The fall in the price of residential properties across the rest of the State is somewhat lower and the CSO put the decline at 46.8 per cent. Overall, the national index shows that residential property prices have fallen by 46.4 per cent since 2007.

A spokesman for the estate agents Savills warned that the price increases would continue in Dublin until supply met demand. “At the moment this is not happening for a number of reasons, such as planning barriers set down by some development authorities and the restricted availability of development finance,” Savill’s head of residential Graham Murray said.

Meanwhile, the rebound in Irish property will weaken next year as tight credit conditions and mortgage arrears exert a downward pressure on prices, according to rating agency Standard and Poor’s (S&P).

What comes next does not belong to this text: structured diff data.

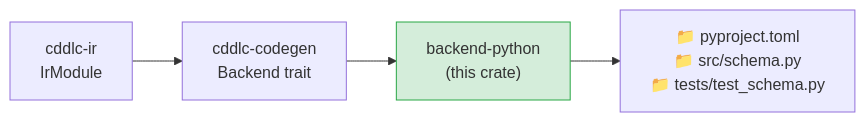
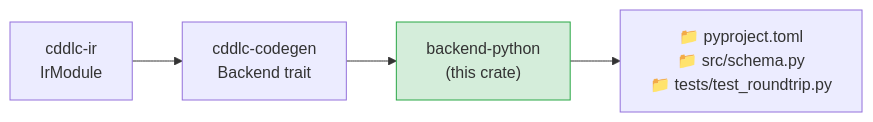
The diagram in crates/backend-python/README.md (dgtlrift/cddlc), drawn with Mermaid before and after one commit. The commit also changed other lines of this file and 4 other files, not shown here.

First line of the commit message:
fix(python): rework the Python backend so every reference schema passes

````diff
--- a/crates/backend-python/README.md
+++ b/crates/backend-python/README.md
@@ -9,7 +9,7 @@
 ```mermaid
 flowchart LR
     A["cddlc-ir\nIrModule"] --> B["cddlc-codegen\nBackend trait"]
     B --> C["backend-python\n(this crate)"]:::active
-    C --> D["📁 pyproject.toml\n📁 src/schema.py\n📁 tests/test_schema.py"]
+    C --> D["📁 pyproject.toml\n📁 src/schema.py\n📁 tests/test_roundtrip.py"]
     classDef active fill:#d4edda,stroke:#28a745
 ```
````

The rating agency’s somewhat sober assessment of the market comes amid a raft of positive data relating to the sector. It predicts house prices will rise nationally by 3.5 per cent this year which is in line with several recent industry predictions.

Improvement in the economy and employment, in tandem with a supply constraint in Dublin, will help drive recovery in the housing market in 2014, it said. However, it predicted the acceleration in prices will slip back to 2 per cent in 2015 because of the prevailing credit climate and the ongoing problem of mortgage arrears.

.